Well, looks like I have not blogged since a few months ...
Not an excuse, I know, but things have been extremely busy in the lab these last months. We launched a few fascinating projects (I know, I am biased), and some already brought some results. Also, we had some major editorial activities, some of them had some nice echoes in the media.
In the last few months, we got a pretty important media coverage, both on our work on tinnitus, and on our works on human behavior in virtual spaces. This included appearance in a few TV show, radio talks, and interviews in local newspapers.

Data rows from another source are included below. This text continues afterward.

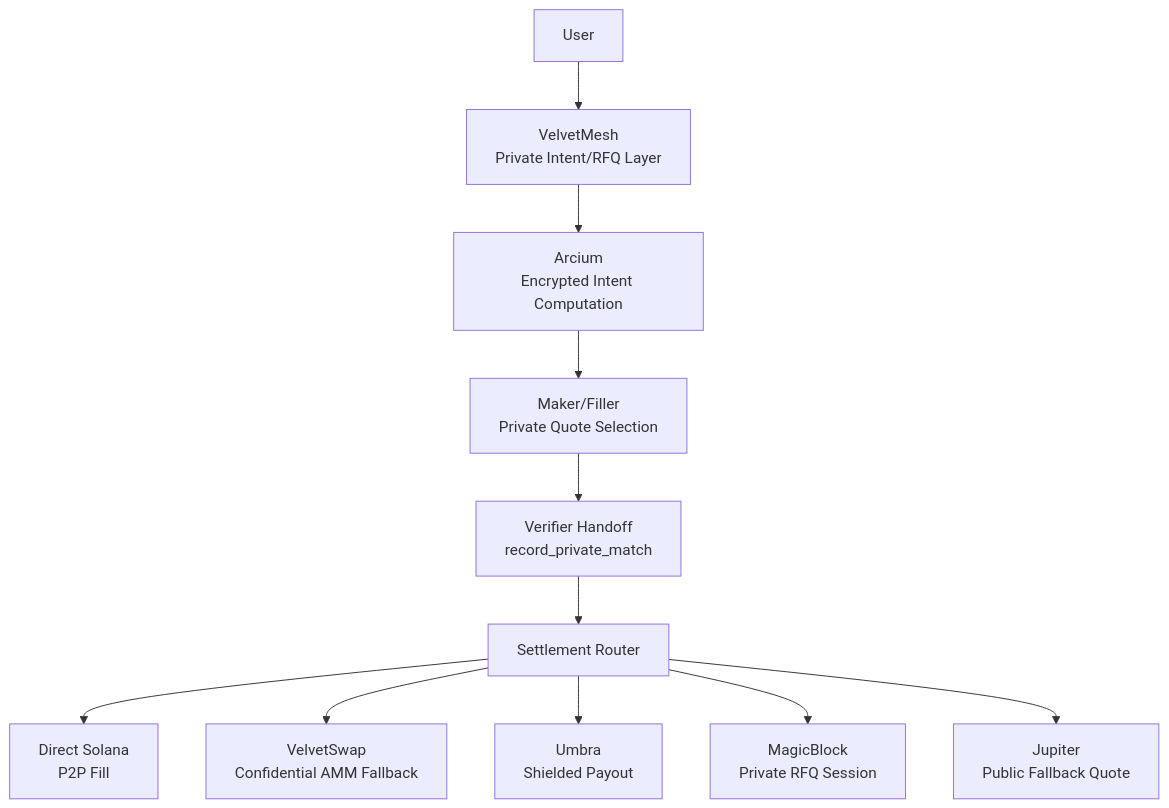
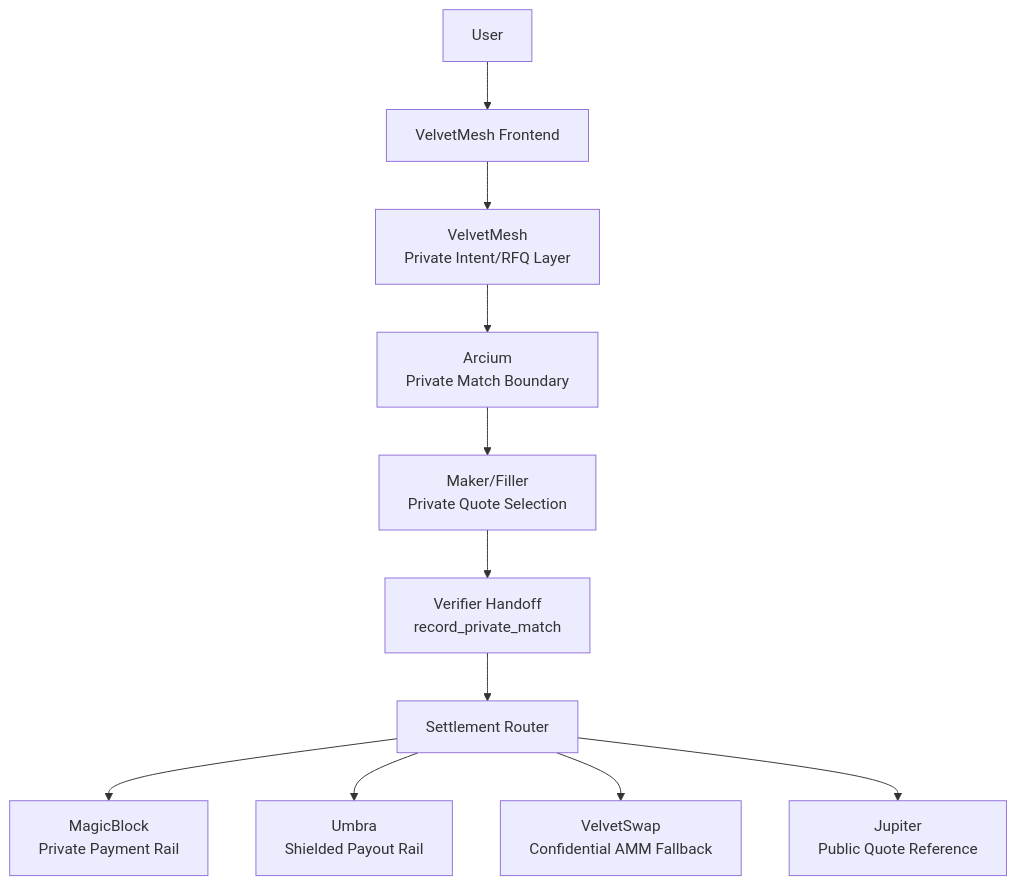
One commit to N-45div/Velvet_swap_program changed the first of 2 diagrams in ARCHITECTURE.md. Above: the diagram before and after it, drawn with Mermaid. The commit also changed other lines of this file, not shown here.

Commit message:
Rewrite VelvetMesh architecture

````diff
--- a/ARCHITECTURE.md
+++ b/ARCHITECTURE.md
@@ -29,25 +22,25 @@
 ```mermaid
 graph TB
     USER["User"]
+    FRONTEND["VelvetMesh Frontend"]
     INTENT["VelvetMesh<br/>Private Intent/RFQ Layer"]
-    ARCIUM["Arcium<br/>Encrypted Intent Computation"]
+    ARCIUM["Arcium<br/>Private Match Boundary"]
     MATCH["Maker/Filler<br/>Private Quote Selection"]
     VERIFY["Verifier Handoff<br/>record_private_match"]
     ROUTER["Settlement Router"]
-    P2P["Direct Solana<br/>P2P Fill"]
+    MAGIC["MagicBlock<br/>Private Payment Rail"]
+    UMBRA["Umbra<br/>Shielded Payout Rail"]
     SWAP["VelvetSwap<br/>Confidential AMM Fallback"]
-    UMBRA["Umbra<br/>Shielded Payout"]
-    MAGIC["MagicBlock<br/>Private RFQ Session"]
-    JUP["Jupiter<br/>Public Fallback Quote"]
+    JUP["Jupiter<br/>Public Quote Reference"]
 
-    USER --> INTENT
+    USER --> FRONTEND
+    FRONTEND --> INTENT
     INTENT --> ARCIUM
     ARCIUM --> MATCH
     MATCH --> VERIFY
     VERIFY --> ROUTER
-    ROUTER --> P2P
+    ROUTER --> MAGIC
+    ROUTER --> UMBRA
     ROUTER --> SWAP
-    ROUTER --> UMBRA
-    ROUTER --> MAGIC
     ROUTER --> JUP
 ```
````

That kept me a bit busy, but well, it is important to show to people what we are doing and how research can contribute to advance well-being of people.
Pursuing our research on human behavior in virtual spaces - and, for those who have read some of my recent papers, my interest for popular culture-based virtual settings - we advanced in a fascinating direction: that's it to use immersive virtual spaces as tools to predict human behavior in large-scale crisis. I already have suggested that a few months ago :
Guitton MJ (2013) Editorial: Developing tools to predict human behavior in response to large-scale catastrophic events. Computers in Human Behavior, 29:2756-2757.
but with Dr Cécile Cristofari (postdoc in our team), we pushed things further ... considerably further :
Guitton MJ, Cristofari C (2013) Life in Science: Zombiology. Science, 342:559.
(and two major contributions are on their way, a rather long and comprehensive commentary on public health to be published soon on practical ways to use zombies to implement training tools for health-related organisations, and an experimental study that we just submitted yesterday).
In a logic of anticipating future of humanity, or more specifically, how new technologies could affect it, I also got the following editorial published :
Guitton MJ (2014) Artificial vs. Enhanced Intelligence: Computer or Human Behavior? Computers in Human Behavior, 31:332-333.
a good anniversary milestone discussing some of the unexpected outcomes of half a century or more of research on artificial intelligence.
And we got a few other nice things on their way, including the paper with Dr Anna Lomanowska (her last paper as postdoc in the lab, or first as junior faculty, depending how one looks at it), and another editorial on the "dark side" of social networks :
Lomanowska AM, Guitton MJ (2014) My avatar is pregnant! Representation of pregnancy, birth, and maternity in a virtual world. Computers in Human Behavior, 31:322-331.
Guitton MJ (2014) The importance of studying the dark side of social networks. Computers in Human Behavior, 31:335.
And with the new coming year, we are having a lot of new projects too !
One of them is of course the conference of the Royal Anthropological Institute, which will be held in the British Museum May 29th to May 31st, and in which I am the convenor and chair of the first panel on "Anthropology and photography in the digital age". Call for paper is open, so people interested, please have a look and submit !
More updates to come in future blog posts !